Chelsea Littman’s career in art began with ceramics in high school.
“I was practically living in the ceramics studio – I’d be there after school until dinner,” she said. Shortly after, she attended Alfred University in upstate New York, a school renowned for its exceptional ceramics program.
But at Alfred, it wasn’t ceramics that caught – and continues to hold – Littman’s attention.
“When I got there, I took a tour of the campus, and in the art studio was the hot shop – where students worked with molten glass,” she said. “That was like the most intriguing, amazing, incredible place I’d ever seen.”
Four years ago, Littman moved from her hometown of Cleveland to intern at Popelka Trenchard Glass, a studio and fine-art gallery at 64 S. 2nd Ave. in Sturgeon Bay. She had taken a workshop with Jeremy Popelka and Stephanie Trenchard at the Corning Museum of Glass in upstate New York, one of the premier art-glass centers in the country.
“They rocked that class,” Littman said. “It was really inspiring, and it definitely made me want to spend more time with them, so I was really excited when they contacted me and asked if I wanted to come to work for them.”
Her internship then extended into a job as an assistant at the studio – now part of the Steel Bridge Creative District, which encompasses galleries, recording studios and the Holiday Music Motel, with its Tambourine Lounge and artist spaces that are home to the Steel Bridge Songfest.
Recently Littman was working on a self-portrait – sculpting her own head in glass – with Popelka and Trenchard acting as her team. The roles are fluid, she said, but most glass work, especially glassblowing, requires more than one person.
“Jeremy does assist me whenever I ask,” Littman said. “It’s actually hard for him because he’s so used to being the gaffer – the one making – that as soon as he steps into the assistant role, he feels lost. But I’m trying to teach him how to be an assistant, I guess, as much as he’s helping me learn how to be a better gaffer.”
Two things Littman loves about glass are the team dynamic and the community.
“It has this natural camaraderie that just feels so good,” she said.
While creating the glass head, she’d work for a short time before putting it back into the “glory hole” – a furnace with temperatures that surpass 1,000 F – for more heating, or she’d use a blowtorch to heat part of it at a bench. Littman judges when the glass needs more heat by the way it feels, not the way it looks.
There are visual cues such as color changes, she explained, but by the time the artist notices them, it’s too late.
“A lot is how it’s moving,” Littman said. “Even with the torch, there are some points where I thought, ‘OK, that was too much heat,’ and then your tool wants to stick to it, or that was not enough, and then it’s not moving.
“It’s this really beautiful dance in between there of how the glass is behaving and you’re responding.”

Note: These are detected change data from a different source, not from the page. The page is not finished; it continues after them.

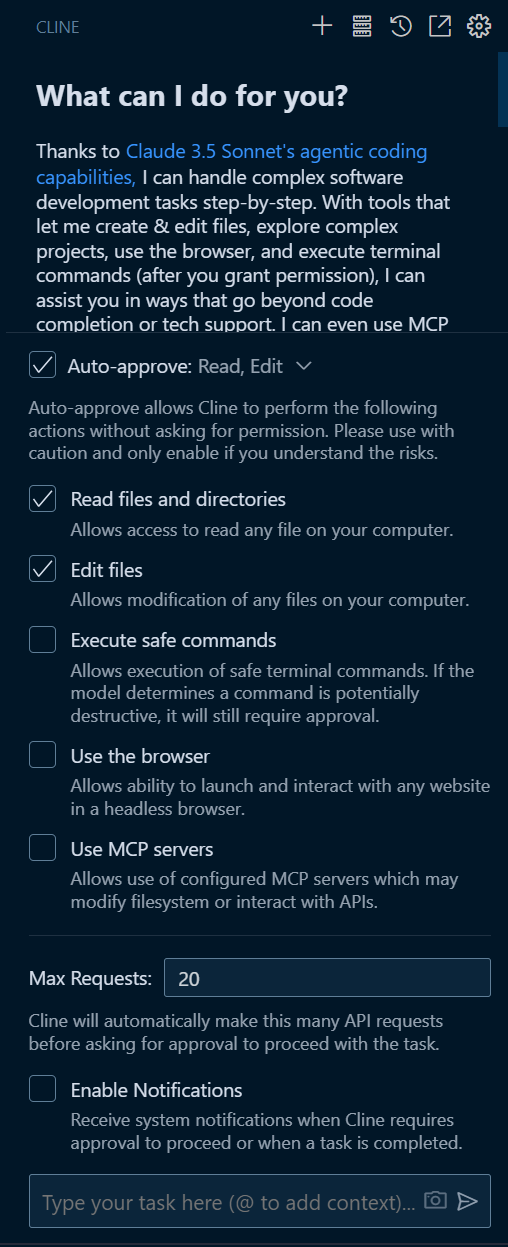
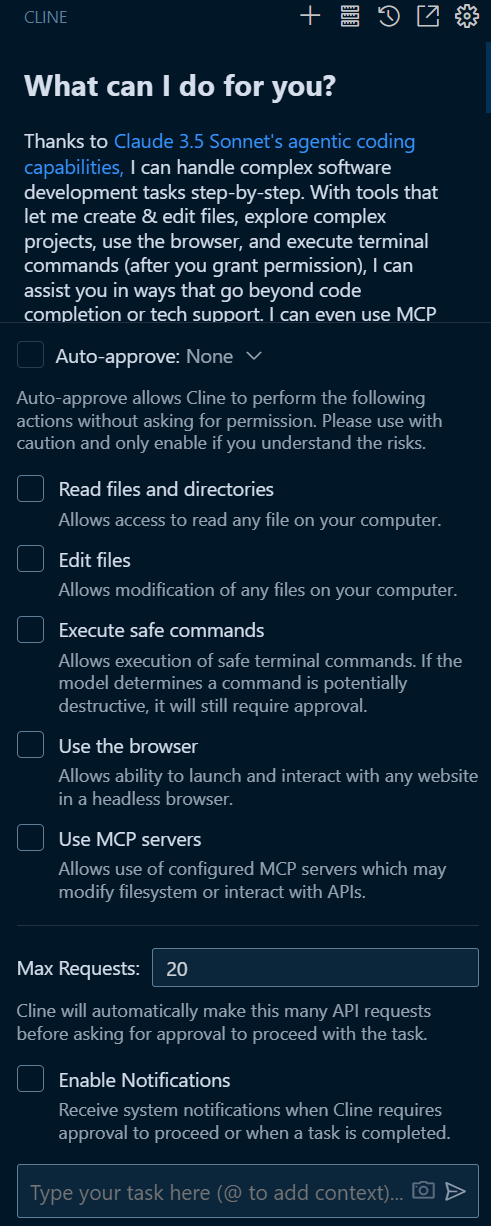
add(docs): Add Cline best practices

diff --git a/docs/cline/README.md b/docs/cline/README.md
@@ -33,3 +33,17 @@ Meet Cline, an AI assistant that can use your CLI aNd Editor.
 ## Integrate with DeepSeek API
 
 ![image](./assets/cline-02.png)
+
+## Best practices
+
+1. **Disable Cline's Auto Approve Feature**: It is recommended to disable Cline's Auto Approve feature when using DeepSeek to reduce resource consumption and minimize the risk of lag caused by concurrent multiple requests.
+
+2. **Use Modified Versions of Cline**: For example, Roo-Cline or ALine. These modified versions carry relatively shorter contexts, handle requests more smoothly, and have a higher cache hit rate, which can help save API call costs.
+
+3. **Use DeepSeek with Caution for Large Projects**: For large code projects, it is not recommended to use DeepSeek + Cline. Large projects typically carry a large amount of code context, which can significantly slow down API request processing.
+
+4. **Switch to Other LLM Providers**: It is recommended to switch to other LLM providers when using Cline for a smoother experience.
+
+## Roo Cline
+
+![image](./assets/roocline-00.png)

diff --git a/docs/cline/README_cn.md b/docs/cline/README_cn.md
@@ -33,3 +33,17 @@ Cline 是一款能够使用您的 CLI 和编辑器的 AI 助手。
 ## 与 DeepSeek API 集成
 
 ![image](./assets/cline-02.png)
+
+## 最佳实践
+
+1. **关闭 Cline 的 Auto Approve 功能**：建议在使用 DeepSeek 时，关闭 Cline 的 Auto Approve 功能，以降低资源消耗，降低多请求因并发带来的卡顿风险。
+
+2. **使用 Cline 改版**：例如 Roo-Cline 或 ALine。这些改版携带的上下文相对短，处理请求时表现更为流畅，且缓存命中率更高，可以帮助节省 API 调用成本。
+
+3. **慎用 DeepSeek 处理大型工程**：对于大型代码工程，不建议使用 DeepSeek + Cline。大型工程通常会携带大量代码上下文，会导致 API 请求处理速度明显变慢。
+
+4. **更换其他 LLM 提供商**：建议您在使用 Cline 时，更换其他 LLM 提供商，以获得更流畅的体验。
+
+## Roo Cline
+
+![image](./assets/roocline-00.png)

Despite 12 years of working around glass heated to 3,000 F, Littman thinks she’s been burned by the sun more often than by anything in the studio.
“The pipe is the biggest danger because half of it is hot, so you have to be very aware of where you place your hand,” she said. “You learn early on to just touch it lightly.”
Now she’s making a series inspired by Sister Bay’s Pebble Beach: vases with blue near the top and pebble shapes below.
Littman is also preparing for Indiana Green, an annual group exhibition featuring 2D and 3D pieces by artists living and working in Wisconsin. It will open July 23 at the Center for the Visual Arts in Wausau and run through mid-September.
Littman, now 31, carries a fat, leather-bound book filled with pages and pages of drawings and notes about projects coming down the line.
“I want to be able to keep working with glass my whole life,” she said.